Your task >> Where a line in the data below includes the word "white", count it. State the total and nothing more.

Revision comparison data >>
Content starts

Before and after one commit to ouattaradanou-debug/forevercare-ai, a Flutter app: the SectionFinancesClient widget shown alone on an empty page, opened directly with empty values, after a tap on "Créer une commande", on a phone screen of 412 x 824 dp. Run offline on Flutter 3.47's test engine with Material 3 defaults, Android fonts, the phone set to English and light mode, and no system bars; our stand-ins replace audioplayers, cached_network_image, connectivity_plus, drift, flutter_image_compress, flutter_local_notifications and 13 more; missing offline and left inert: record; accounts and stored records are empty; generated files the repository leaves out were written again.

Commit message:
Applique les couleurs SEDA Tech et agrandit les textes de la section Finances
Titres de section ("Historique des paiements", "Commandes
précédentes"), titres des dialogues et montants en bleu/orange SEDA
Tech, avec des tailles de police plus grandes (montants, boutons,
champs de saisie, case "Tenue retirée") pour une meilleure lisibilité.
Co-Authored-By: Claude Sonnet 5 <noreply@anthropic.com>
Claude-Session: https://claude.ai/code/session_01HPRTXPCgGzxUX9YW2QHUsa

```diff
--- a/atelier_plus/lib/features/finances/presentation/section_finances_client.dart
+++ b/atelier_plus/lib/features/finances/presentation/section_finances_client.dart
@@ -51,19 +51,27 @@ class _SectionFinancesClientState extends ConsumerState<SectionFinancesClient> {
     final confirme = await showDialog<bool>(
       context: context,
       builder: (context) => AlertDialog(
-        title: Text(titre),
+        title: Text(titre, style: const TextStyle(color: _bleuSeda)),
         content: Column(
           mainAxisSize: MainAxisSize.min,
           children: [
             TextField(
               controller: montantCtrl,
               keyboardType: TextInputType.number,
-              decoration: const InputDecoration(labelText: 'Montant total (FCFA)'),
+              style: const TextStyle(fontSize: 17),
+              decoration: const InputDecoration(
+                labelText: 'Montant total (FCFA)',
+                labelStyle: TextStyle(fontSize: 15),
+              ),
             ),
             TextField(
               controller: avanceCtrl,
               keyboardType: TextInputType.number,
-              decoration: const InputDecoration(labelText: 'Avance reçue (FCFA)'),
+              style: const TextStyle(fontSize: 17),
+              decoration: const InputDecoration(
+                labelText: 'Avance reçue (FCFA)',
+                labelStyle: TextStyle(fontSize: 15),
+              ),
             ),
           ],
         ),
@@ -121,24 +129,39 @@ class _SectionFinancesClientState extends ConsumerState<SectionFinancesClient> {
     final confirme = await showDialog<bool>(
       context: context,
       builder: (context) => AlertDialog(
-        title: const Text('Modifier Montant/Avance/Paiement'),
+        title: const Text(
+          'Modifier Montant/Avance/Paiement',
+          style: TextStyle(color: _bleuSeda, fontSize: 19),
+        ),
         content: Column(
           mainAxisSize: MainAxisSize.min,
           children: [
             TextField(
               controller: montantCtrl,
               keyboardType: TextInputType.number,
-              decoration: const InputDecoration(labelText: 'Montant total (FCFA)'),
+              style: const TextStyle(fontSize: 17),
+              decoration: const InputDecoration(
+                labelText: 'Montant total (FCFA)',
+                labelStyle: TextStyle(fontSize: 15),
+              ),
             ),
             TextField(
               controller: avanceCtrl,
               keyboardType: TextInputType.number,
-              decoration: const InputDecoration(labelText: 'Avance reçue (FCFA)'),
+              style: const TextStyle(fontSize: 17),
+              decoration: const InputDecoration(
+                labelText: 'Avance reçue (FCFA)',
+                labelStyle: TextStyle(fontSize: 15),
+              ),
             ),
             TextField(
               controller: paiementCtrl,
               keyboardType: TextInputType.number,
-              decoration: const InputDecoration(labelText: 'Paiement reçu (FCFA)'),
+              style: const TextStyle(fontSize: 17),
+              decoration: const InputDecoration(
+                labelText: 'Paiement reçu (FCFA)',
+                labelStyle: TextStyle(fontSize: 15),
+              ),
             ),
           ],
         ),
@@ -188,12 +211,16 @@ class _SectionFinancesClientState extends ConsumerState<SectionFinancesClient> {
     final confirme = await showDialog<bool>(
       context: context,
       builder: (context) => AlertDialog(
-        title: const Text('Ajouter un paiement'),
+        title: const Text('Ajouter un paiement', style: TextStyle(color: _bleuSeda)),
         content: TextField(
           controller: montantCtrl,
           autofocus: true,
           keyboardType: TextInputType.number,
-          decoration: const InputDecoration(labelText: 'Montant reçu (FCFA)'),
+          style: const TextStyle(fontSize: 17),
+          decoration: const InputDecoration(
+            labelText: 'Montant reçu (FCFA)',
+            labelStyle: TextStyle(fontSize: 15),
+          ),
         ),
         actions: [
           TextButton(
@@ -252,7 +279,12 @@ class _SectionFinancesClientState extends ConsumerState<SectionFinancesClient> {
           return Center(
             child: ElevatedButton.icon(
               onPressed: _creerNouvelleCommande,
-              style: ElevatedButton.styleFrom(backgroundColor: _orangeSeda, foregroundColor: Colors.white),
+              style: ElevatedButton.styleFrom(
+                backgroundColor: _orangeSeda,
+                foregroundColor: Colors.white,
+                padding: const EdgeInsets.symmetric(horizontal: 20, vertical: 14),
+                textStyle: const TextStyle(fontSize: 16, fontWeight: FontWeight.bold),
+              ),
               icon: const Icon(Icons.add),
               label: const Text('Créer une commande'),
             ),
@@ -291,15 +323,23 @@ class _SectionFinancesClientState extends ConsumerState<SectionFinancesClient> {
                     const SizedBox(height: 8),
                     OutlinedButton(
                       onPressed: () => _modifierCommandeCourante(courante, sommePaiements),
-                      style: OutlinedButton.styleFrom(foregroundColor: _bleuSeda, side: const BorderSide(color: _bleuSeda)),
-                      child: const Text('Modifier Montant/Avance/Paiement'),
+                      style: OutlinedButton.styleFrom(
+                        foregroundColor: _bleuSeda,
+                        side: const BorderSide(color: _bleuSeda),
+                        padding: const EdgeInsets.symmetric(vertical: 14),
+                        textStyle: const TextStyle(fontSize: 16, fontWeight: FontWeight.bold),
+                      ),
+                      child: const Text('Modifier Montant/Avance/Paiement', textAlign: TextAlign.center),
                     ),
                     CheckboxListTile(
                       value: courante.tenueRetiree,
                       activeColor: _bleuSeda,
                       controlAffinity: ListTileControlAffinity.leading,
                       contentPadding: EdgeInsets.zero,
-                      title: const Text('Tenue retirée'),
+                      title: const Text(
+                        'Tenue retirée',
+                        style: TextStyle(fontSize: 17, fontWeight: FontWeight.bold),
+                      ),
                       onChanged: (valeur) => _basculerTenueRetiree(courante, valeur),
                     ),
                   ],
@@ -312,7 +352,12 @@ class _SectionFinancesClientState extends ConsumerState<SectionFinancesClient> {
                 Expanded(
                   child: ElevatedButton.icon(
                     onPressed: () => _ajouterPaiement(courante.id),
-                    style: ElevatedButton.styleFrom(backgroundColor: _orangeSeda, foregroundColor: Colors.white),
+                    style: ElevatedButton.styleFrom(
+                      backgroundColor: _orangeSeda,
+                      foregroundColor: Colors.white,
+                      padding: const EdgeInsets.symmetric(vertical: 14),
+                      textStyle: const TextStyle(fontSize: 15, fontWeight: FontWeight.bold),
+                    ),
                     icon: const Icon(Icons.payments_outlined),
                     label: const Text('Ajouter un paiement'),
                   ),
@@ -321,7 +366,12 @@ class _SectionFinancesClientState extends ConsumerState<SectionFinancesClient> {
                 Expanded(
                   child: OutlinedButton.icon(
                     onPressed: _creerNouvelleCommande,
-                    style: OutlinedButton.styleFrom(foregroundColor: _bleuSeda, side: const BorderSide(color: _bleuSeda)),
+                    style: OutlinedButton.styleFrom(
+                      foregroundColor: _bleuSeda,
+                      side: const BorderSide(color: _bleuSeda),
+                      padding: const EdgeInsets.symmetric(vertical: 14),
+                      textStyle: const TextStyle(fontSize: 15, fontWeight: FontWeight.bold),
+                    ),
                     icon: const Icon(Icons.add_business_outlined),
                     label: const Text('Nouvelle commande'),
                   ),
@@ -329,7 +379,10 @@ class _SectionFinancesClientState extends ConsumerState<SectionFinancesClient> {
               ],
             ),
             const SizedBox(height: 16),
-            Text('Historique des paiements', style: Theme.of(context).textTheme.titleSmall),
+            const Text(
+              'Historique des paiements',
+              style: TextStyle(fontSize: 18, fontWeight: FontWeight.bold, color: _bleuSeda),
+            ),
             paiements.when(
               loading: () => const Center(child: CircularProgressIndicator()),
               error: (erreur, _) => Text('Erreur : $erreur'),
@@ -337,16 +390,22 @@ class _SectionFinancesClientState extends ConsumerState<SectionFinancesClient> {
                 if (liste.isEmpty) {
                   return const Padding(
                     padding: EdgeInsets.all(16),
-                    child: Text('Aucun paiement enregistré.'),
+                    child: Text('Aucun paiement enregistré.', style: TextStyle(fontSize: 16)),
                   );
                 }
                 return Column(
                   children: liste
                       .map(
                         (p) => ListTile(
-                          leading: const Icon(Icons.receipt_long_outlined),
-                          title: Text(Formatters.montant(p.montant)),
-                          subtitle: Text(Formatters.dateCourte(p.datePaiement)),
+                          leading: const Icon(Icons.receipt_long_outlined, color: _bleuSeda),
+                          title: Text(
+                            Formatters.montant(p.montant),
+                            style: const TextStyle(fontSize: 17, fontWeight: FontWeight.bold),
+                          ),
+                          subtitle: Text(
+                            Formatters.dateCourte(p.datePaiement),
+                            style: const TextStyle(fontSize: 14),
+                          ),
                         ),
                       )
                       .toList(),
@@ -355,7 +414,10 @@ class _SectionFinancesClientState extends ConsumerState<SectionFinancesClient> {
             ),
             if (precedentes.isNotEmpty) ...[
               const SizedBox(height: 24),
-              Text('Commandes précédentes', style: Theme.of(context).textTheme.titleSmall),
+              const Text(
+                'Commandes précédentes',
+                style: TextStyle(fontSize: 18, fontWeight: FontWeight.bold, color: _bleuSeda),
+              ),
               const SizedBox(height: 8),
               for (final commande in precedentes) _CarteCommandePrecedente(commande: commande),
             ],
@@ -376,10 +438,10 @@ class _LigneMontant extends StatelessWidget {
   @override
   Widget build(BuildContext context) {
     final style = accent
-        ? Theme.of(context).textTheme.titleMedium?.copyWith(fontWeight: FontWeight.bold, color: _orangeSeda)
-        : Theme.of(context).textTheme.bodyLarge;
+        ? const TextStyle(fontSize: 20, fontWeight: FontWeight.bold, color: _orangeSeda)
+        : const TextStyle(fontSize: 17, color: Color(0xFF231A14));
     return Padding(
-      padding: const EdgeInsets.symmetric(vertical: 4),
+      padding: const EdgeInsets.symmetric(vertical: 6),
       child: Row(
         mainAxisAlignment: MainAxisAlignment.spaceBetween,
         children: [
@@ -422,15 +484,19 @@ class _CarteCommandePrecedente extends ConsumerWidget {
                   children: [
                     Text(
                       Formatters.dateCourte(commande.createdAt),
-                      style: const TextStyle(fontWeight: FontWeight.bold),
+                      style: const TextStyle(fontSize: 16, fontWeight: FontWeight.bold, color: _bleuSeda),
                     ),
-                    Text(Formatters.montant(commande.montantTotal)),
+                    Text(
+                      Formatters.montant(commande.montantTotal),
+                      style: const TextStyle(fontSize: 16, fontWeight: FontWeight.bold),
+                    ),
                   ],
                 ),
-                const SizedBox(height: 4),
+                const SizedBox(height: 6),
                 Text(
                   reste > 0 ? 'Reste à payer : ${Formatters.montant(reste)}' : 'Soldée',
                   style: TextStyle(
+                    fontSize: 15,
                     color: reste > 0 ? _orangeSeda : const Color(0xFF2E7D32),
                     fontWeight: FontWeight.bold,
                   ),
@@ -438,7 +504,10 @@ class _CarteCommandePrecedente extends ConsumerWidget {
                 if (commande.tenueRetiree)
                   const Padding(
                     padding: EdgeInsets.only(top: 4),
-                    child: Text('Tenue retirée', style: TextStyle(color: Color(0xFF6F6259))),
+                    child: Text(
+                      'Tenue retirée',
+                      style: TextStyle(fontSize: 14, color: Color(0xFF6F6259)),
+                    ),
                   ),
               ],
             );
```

Content ends

Task result >> 4